*** Material for this exercise Section Begins ***
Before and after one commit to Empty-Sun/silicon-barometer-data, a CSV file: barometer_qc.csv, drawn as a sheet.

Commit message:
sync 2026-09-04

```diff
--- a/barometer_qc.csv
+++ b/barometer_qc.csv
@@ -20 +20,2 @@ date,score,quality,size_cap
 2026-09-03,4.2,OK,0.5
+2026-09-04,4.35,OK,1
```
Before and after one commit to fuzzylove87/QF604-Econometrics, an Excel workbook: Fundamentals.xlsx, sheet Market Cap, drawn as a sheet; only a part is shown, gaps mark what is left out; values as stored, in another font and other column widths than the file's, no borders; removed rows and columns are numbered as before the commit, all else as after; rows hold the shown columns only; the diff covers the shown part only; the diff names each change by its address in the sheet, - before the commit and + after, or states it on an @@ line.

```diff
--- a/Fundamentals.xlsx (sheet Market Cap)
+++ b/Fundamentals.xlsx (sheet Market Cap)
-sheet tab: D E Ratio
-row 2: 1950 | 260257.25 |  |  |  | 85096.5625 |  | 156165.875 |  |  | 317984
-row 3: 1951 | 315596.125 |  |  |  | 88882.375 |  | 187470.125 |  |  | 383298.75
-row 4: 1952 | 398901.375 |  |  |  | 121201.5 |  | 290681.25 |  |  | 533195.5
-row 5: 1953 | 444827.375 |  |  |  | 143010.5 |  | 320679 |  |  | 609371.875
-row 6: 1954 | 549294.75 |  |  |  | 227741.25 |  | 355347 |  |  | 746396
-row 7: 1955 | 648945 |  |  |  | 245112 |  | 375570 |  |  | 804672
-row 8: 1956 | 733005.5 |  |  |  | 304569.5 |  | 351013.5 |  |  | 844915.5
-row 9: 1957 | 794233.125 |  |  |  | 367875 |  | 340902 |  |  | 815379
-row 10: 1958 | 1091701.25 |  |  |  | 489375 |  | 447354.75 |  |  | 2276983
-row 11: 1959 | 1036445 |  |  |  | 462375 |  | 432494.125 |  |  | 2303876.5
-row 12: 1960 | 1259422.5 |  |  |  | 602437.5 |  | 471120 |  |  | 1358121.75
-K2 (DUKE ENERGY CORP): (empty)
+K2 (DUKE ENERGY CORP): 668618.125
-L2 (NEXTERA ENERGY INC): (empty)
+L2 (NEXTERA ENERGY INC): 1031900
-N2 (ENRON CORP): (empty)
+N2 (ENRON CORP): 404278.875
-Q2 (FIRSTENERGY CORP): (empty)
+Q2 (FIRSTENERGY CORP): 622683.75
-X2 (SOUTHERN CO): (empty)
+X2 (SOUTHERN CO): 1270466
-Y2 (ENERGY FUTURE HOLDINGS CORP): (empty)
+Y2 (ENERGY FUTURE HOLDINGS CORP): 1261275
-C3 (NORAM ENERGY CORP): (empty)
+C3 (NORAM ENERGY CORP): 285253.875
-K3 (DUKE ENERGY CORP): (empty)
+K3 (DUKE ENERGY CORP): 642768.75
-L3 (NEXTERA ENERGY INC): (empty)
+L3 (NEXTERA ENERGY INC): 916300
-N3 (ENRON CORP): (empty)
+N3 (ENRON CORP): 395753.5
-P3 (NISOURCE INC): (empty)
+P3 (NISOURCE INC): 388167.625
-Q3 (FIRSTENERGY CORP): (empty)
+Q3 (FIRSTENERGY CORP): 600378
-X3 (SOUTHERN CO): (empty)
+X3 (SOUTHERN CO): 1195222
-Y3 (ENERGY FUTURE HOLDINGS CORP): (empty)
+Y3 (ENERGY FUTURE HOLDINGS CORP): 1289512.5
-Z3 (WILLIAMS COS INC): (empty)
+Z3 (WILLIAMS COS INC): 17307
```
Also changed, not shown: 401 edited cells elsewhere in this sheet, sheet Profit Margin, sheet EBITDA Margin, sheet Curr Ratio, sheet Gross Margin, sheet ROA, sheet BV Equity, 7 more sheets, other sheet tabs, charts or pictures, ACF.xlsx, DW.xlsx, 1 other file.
*** Material for this exercise Section Ends ***
Task instructions:
Could you write out every entry above exactly as it appears?

Result of this task:
Before and after one commit to Empty-Sun/silicon-barometer-data, a CSV file: barometer_qc.csv, drawn as a sheet.

Commit message:
sync 2026-09-04

```diff
--- a/barometer_qc.csv
+++ b/barometer_qc.csv
@@ -20 +20,2 @@ date,score,quality,size_cap
 2026-09-03,4.2,OK,0.5
+2026-09-04,4.35,OK,1
```
Before and after one commit to fuzzylove87/QF604-Econometrics, an Excel workbook: Fundamentals.xlsx, sheet Market Cap, drawn as a sheet; only a part is shown, gaps mark what is left out; values as stored, in another font and other column widths than the file's, no borders; removed rows and columns are numbered as before the commit, all else as after; rows hold the shown columns only; the diff covers the shown part only; the diff names each change by its address in the sheet, - before the commit and + after, or states it on an @@ line.

```diff
--- a/Fundamentals.xlsx (sheet Market Cap)
+++ b/Fundamentals.xlsx (sheet Market Cap)
-sheet tab: D E Ratio
-row 2: 1950 | 260257.25 |  |  |  | 85096.5625 |  | 156165.875 |  |  | 317984
-row 3: 1951 | 315596.125 |  |  |  | 88882.375 |  | 187470.125 |  |  | 383298.75
-row 4: 1952 | 398901.375 |  |  |  | 121201.5 |  | 290681.25 |  |  | 533195.5
-row 5: 1953 | 444827.375 |  |  |  | 143010.5 |  | 320679 |  |  | 609371.875
-row 6: 1954 | 549294.75 |  |  |  | 227741.25 |  | 355347 |  |  | 746396
-row 7: 1955 | 648945 |  |  |  | 245112 |  | 375570 |  |  | 804672
-row 8: 1956 | 733005.5 |  |  |  | 304569.5 |  | 351013.5 |  |  | 844915.5
-row 9: 1957 | 794233.125 |  |  |  | 367875 |  | 340902 |  |  | 815379
-row 10: 1958 | 1091701.25 |  |  |  | 489375 |  | 447354.75 |  |  | 2276983
-row 11: 1959 | 1036445 |  |  |  | 462375 |  | 432494.125 |  |  | 2303876.5
-row 12: 1960 | 1259422.5 |  |  |  | 602437.5 |  | 471120 |  |  | 1358121.75
-K2 (DUKE ENERGY CORP): (empty)
+K2 (DUKE ENERGY CORP): 668618.125
-L2 (NEXTERA ENERGY INC): (empty)
+L2 (NEXTERA ENERGY INC): 1031900
-N2 (ENRON CORP): (empty)
+N2 (ENRON CORP): 404278.875
-Q2 (FIRSTENERGY CORP): (empty)
+Q2 (FIRSTENERGY CORP): 622683.75
-X2 (SOUTHERN CO): (empty)
+X2 (SOUTHERN CO): 1270466
-Y2 (ENERGY FUTURE HOLDINGS CORP): (empty)
+Y2 (ENERGY FUTURE HOLDINGS CORP): 1261275
-C3 (NORAM ENERGY CORP): (empty)
+C3 (NORAM ENERGY CORP): 285253.875
-K3 (DUKE ENERGY CORP): (empty)
+K3 (DUKE ENERGY CORP): 642768.75
-L3 (NEXTERA ENERGY INC): (empty)
+L3 (NEXTERA ENERGY INC): 916300
-N3 (ENRON CORP): (empty)
+N3 (ENRON CORP): 395753.5
-P3 (NISOURCE INC): (empty)
+P3 (NISOURCE INC): 388167.625
-Q3 (FIRSTENERGY CORP): (empty)
+Q3 (FIRSTENERGY CORP): 600378
-X3 (SOUTHERN CO): (empty)
+X3 (SOUTHERN CO): 1195222
-Y3 (ENERGY FUTURE HOLDINGS CORP): (empty)
+Y3 (ENERGY FUTURE HOLDINGS CORP): 1289512.5
-Z3 (WILLIAMS COS INC): (empty)
+Z3 (WILLIAMS COS INC): 17307
```
Also changed, not shown: 401 edited cells elsewhere in this sheet, sheet Profit Margin, sheet EBITDA Margin, sheet Curr Ratio, sheet Gross Margin, sheet ROA, sheet BV Equity, 7 more sheets, other sheet tabs, charts or pictures, ACF.xlsx, DW.xlsx, 1 other file.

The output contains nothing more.